Nevada / Silver Street
I’ve been sitting on this thorny question for some months, trying to get to the bottom of it. Sheila asks:
“I’m trying to find out when and why Silver Street was changed to Nevada Street. I’ve tried research on t’interweb, but to no avail. Do you have any information or advice as to where I could find out more about this?”
You know I thought this was going to be fairly easy to answer, but the more I looked, the less I found out. All every history book ever says on the subject is something along the lines of “Silver St (now Nevada St)” but as to why the hell it should be Silver Street in the first place, and why the bloody hell it should have been renamed Nevada Street is a complete mystery.
I spent some time faffing around the libraries of Greenwich, not to mention my own bookshelves, looking for this before admitting a big fat zero on this and going whining, tricorn in hand, to the man who, if-it’s-there-to-know-he’ll-know-it, Julian Watson.
The first part of the question is relatively easily answered – or at least best-guessed. Julian tells me
“Nevada/Silver Street was earlier part of Stockwell Street and before that part of Heathgate Street. Heathgate Street was the name given to the western end of the road that went under the Queens House – the main road from Woolwich. Heathgate Street also seemed to encompass the bottom bit of Crooms Hill. All very confusing!
Silver Street seems to have taken its name from the firm S.W. Silver who, according their company history, were in Greenwich in the 19th cent. However, I have never found them in any directory. They moved to the other side of the river and Silvertown grew around them.”
So far, so good. No actual proof that that’s where the Silver bit comes from, but it’s plausible enough for me to buy it. But on the Nevada bit, even the mighty Mr Watson then ran out of ideas, though he wondered if it might have had something to do with the Metropolitan Borough of Greenwich which was formed in 1900 and, full of self-importance, set about changing all sorts of things just for the sake of it.
After some exhaustive (and exhausting) searches, he found the name was changed by the London County Council on 18th June 1895. Sadly the both the minutes and the report in the Mercury at the time merely report the renaming, not the reason.
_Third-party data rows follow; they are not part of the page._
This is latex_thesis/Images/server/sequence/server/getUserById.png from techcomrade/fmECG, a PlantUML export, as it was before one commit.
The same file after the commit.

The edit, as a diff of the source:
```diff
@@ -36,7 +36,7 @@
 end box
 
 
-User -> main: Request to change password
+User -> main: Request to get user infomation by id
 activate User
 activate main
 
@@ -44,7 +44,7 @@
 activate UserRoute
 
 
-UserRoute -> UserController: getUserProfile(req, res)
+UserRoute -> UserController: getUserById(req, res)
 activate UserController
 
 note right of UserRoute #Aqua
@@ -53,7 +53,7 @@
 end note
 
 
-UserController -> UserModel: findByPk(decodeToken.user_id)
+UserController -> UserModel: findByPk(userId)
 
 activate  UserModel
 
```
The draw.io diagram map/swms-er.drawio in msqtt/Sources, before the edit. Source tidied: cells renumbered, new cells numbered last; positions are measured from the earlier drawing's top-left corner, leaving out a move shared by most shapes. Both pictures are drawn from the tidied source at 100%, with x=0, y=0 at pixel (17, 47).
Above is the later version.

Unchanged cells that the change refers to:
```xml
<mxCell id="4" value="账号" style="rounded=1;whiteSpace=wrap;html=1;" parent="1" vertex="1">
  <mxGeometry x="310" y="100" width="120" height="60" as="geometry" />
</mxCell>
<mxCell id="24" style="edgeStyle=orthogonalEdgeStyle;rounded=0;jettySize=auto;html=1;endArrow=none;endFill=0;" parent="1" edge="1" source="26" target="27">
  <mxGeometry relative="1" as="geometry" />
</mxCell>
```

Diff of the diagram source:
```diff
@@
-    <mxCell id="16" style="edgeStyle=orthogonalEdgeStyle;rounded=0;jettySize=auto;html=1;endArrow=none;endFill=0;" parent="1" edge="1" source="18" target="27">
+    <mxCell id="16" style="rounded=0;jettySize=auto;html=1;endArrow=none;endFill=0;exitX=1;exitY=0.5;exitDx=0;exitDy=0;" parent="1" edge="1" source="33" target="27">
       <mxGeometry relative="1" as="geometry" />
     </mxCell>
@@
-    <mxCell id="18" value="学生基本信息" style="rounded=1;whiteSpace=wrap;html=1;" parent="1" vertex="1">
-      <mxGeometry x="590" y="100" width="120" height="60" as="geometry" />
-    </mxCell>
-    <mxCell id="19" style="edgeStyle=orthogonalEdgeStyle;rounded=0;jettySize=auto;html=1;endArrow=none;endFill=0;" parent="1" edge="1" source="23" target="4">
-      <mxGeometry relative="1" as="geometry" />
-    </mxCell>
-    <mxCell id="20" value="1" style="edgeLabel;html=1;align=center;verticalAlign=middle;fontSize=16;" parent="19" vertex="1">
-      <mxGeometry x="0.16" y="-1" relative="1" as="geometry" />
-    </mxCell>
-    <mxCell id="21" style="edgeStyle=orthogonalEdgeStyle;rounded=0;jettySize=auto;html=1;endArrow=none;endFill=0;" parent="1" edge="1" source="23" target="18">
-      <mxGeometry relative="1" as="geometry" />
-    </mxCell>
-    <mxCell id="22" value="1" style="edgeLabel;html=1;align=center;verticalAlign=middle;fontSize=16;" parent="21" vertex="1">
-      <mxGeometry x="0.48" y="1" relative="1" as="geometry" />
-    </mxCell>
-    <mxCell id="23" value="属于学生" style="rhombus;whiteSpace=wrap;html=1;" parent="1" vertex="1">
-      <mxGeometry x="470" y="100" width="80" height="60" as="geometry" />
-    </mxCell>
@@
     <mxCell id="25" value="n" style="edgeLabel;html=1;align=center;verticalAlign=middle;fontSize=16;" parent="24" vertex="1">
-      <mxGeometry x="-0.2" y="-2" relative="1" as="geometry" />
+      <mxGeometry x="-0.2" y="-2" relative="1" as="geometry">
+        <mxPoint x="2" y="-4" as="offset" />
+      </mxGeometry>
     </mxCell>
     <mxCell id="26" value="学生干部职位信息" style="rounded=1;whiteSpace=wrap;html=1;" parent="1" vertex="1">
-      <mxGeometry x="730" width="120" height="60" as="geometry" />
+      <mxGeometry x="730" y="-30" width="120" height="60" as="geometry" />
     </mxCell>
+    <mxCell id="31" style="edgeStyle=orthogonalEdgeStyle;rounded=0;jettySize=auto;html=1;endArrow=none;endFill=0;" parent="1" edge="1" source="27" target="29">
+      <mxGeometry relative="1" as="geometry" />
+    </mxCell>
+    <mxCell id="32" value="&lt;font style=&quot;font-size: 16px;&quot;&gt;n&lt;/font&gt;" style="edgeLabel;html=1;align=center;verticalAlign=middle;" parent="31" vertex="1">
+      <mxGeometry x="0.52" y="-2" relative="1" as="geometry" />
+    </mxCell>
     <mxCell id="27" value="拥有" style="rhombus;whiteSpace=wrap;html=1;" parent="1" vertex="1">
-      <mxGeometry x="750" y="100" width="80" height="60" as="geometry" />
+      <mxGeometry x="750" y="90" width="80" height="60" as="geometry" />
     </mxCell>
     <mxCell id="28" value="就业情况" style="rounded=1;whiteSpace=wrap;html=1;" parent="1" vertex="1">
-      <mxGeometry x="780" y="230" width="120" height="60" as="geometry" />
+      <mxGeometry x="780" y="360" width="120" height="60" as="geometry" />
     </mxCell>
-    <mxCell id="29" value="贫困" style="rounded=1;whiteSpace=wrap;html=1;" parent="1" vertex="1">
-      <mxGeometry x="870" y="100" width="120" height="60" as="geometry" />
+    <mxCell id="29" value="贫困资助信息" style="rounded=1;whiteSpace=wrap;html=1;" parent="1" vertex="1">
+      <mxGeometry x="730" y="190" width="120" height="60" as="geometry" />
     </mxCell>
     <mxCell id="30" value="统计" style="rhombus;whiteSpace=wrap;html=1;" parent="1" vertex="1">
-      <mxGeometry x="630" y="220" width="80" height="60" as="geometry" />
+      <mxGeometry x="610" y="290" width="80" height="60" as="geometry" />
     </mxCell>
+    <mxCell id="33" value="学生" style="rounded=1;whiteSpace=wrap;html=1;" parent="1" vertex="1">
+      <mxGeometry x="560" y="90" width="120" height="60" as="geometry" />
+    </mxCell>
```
So why did it stop being Silver Street? I mean – I have nothing against Nevada, but I don’t know of any connection between Greenwich and the US state, either now or in any part of the past couple of hundred years. I looked at Nevada State history and there don’t seem to have been any great commemorations around the time of the name change or connections with Greenwich.
Maybe S.W. Silver’s grandchildren did something awful to offend the council, they immediately struck the name from the records and just stuck a pin in a map for inspiration. Julian wonders about a silver/gold mining connection, but the best mining Greenwich ever seems to have to offered was sand. I guess there could have been some sort of civic visit from American dignitaries commemorated in the name but – hey, I’m clutching at straws here.
The answer is, Sheila, it’s yet another Greenwich mystery.
Theories here, please…